Freedman: That’s been so celebrated. We always talk about how we think the success of the group is due to the unique voice of the group, and that’s a collective voice that really is only created by the six of us coming together.

Barlow: Squads are very big right now. We’re a squad. #SquadGoals. 

Colloton: One of the things that I’m the most proud of is that there are six series-regular women characters. I think you can find a little of yourself in everyone—and a little bit of the people you hate in everyone.

So how does it feel to premiere your show in the city and the theater where you all started?

Lambert: We’ll have to wear waterproof mascara, I’m sure. It’s incredibly special that we’ll get to go to iO and be with the community that taught us so much. To be able to be with all those people who taught us and loved us and encouraged us and performed with us, it’s really profound and very moving to all of us.

Thomas: We’re screening the pilot, airing it as it airs, but we’re also going to show a bonus episode. Last year the improv community lost a very important person, Jason Chin, so we’re dedicating an episode to Jason. We even have a kid based on Jason, Jason C. When we were in New York we had a chance to meet his mother. I think that was my favorite part of the trip. And we got to go on the Kathie Lee & Hoda show. Meeting Mama Chin, she was unbelievable.

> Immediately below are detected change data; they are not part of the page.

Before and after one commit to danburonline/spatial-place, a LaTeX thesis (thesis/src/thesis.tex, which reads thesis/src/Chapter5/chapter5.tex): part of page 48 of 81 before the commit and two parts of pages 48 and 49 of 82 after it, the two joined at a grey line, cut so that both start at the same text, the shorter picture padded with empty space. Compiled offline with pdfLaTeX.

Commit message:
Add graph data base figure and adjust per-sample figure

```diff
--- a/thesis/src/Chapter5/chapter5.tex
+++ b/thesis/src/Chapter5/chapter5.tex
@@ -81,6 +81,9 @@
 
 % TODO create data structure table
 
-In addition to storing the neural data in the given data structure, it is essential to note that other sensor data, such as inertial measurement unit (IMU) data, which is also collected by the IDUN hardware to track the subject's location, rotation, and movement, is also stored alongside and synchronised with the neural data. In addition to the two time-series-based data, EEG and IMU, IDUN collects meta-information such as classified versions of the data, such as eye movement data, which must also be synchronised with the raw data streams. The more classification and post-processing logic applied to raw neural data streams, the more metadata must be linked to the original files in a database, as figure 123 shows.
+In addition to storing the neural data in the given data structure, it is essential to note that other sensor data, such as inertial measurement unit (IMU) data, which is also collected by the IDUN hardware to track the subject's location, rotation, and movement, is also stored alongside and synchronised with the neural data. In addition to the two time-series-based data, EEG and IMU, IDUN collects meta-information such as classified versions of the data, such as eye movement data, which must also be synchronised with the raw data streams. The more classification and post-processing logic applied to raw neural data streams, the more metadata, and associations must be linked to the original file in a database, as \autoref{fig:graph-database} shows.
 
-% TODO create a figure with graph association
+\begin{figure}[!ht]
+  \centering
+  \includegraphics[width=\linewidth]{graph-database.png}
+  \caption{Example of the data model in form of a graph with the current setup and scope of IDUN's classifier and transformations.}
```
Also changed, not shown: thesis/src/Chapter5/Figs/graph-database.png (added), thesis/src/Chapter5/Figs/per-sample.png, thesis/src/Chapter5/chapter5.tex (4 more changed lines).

Barlow: This is not just ours. We are here because of this community, and Jason was so supportive. This wouldn’t have worked without how special the comedy community is.

Freedman: I look back at our time at iO, starting with those midnight shows, as one of the most formative periods. You cut your teeth and find out who you are as a performer and how you work with other people and what you can offer. I think that iO is a place that we owe a lot of credit to, and Charna Halpern as well—she directed us in our first sketch show, and that was a big inspiration to us to keep doing written material. Having our television show premiere there is indescribable.

It seems like you’re living the dream: a television show with all your best friends. What advice do you have for anyone looking to do the same thing?

O’Brien: A lot people go into comedy think that there’s a very prescriptive path, like, “I’m going to take classes at iO or Second City, and then I’m going to be on the main stage” or “I’m going to be on a Harold team,” and I think everybody’s path is different. A lot of us did not get hired by Second City and auditioned a lot—or we just didn’t make it. That was never a deterrent, like, “Oh, I’m done.” Never try to fit in a box because it just doesn’t work.

Colloton: It’s so important to make your own content over and over again. We did ten videos until one did well. It’s OK to fail. It’s OK that you don’t get cast. It’s OK to get rejected ten times over. Once you find what you do well and what you succeed at, other people will notice that. And if not, you’ll just have a great time doing it.

O’Brien: And we all read The Secret. That could have contributed.

Teachers, Wednesdays at 9:30 PM on TV Land